Study material section start
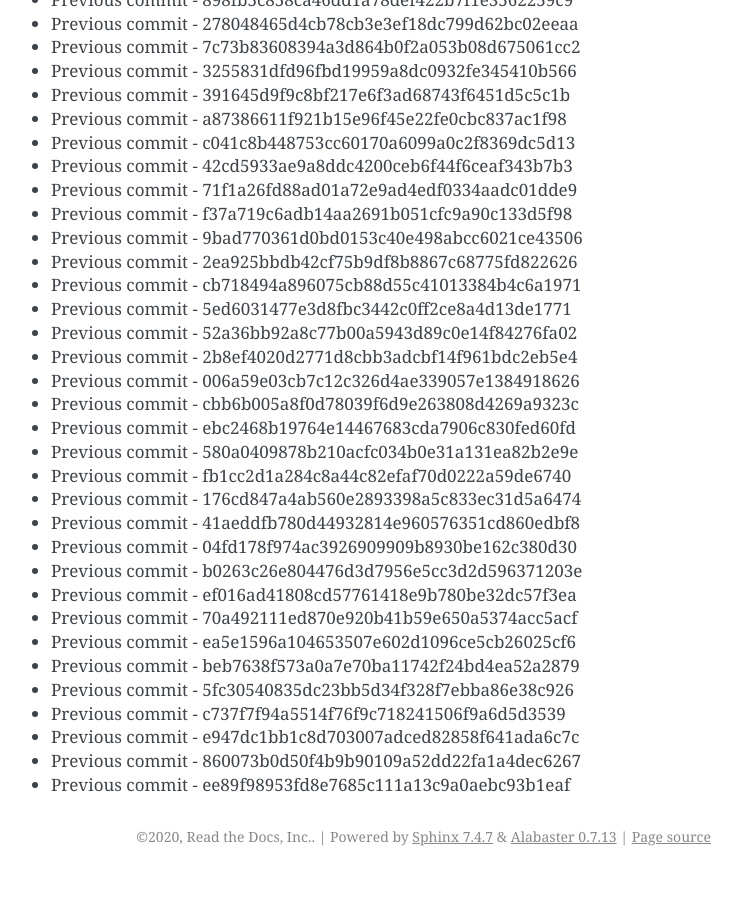
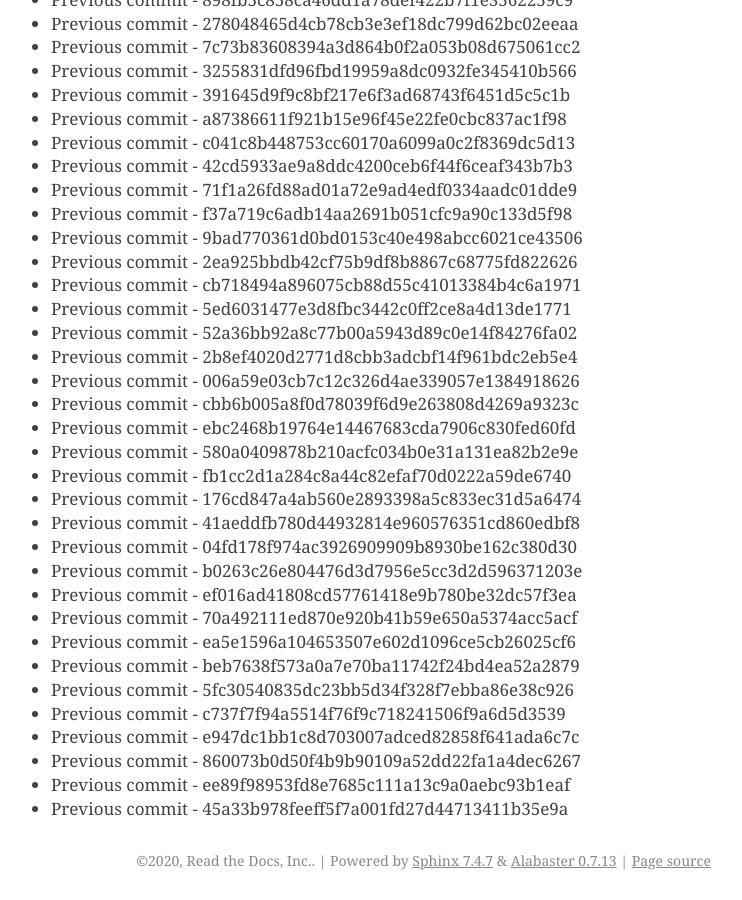
Before and after one commit to readthedocs/rtd-git-stresstest, a Sphinx documentation site: the page built from docs/updates.rst, in a window 1280 px wide and 900 px high, scrolled down 67525 px. Shown: the whole window, without its empty margins (399-1141 px from the left). Built offline with Sphinx 7.4.7, drawn with Linux system fonts in a browser that asks for light colours; before the commit the page ends 68401 px from its top, so only the background shows below that.

Commit message:
Generating commit from previous: 45a33b978feeff5f7a001fd27d44713411b35e9a

```diff
--- a/docs/updates.rst
+++ b/docs/updates.rst
@@ -2869,3 +2869,4 @@ It can be tested for any performance characteristics.
 * Previous commit - e947dc1bb1c8d703007adced82858f641ada6c7c
 * Previous commit - 860073b0d50f4b9b90109a52dd22fa1a4dec6267
 * Previous commit - ee89f98953fd8e7685c111a13c9a0aebc93b1eaf
+* Previous commit - 45a33b978feeff5f7a001fd27d44713411b35e9a
```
Study material section end
▶ Work item
All of the entries need to be copied exactly, minus any pictures.

▶ Task solution
Before and after one commit to readthedocs/rtd-git-stresstest, a Sphinx documentation site: the page built from docs/updates.rst, in a window 1280 px wide and 900 px high, scrolled down 67525 px. Shown: the whole window, without its empty margins (399-1141 px from the left). Built offline with Sphinx 7.4.7, drawn with Linux system fonts in a browser that asks for light colours; before the commit the page ends 68401 px from its top, so only the background shows below that.

Commit message:
Generating commit from previous: 45a33b978feeff5f7a001fd27d44713411b35e9a

```diff
--- a/docs/updates.rst
+++ b/docs/updates.rst
@@ -2869,3 +2869,4 @@ It can be tested for any performance characteristics.
 * Previous commit - e947dc1bb1c8d703007adced82858f641ada6c7c
 * Previous commit - 860073b0d50f4b9b90109a52dd22fa1a4dec6267
 * Previous commit - ee89f98953fd8e7685c111a13c9a0aebc93b1eaf
+* Previous commit - 45a33b978feeff5f7a001fd27d44713411b35e9a
```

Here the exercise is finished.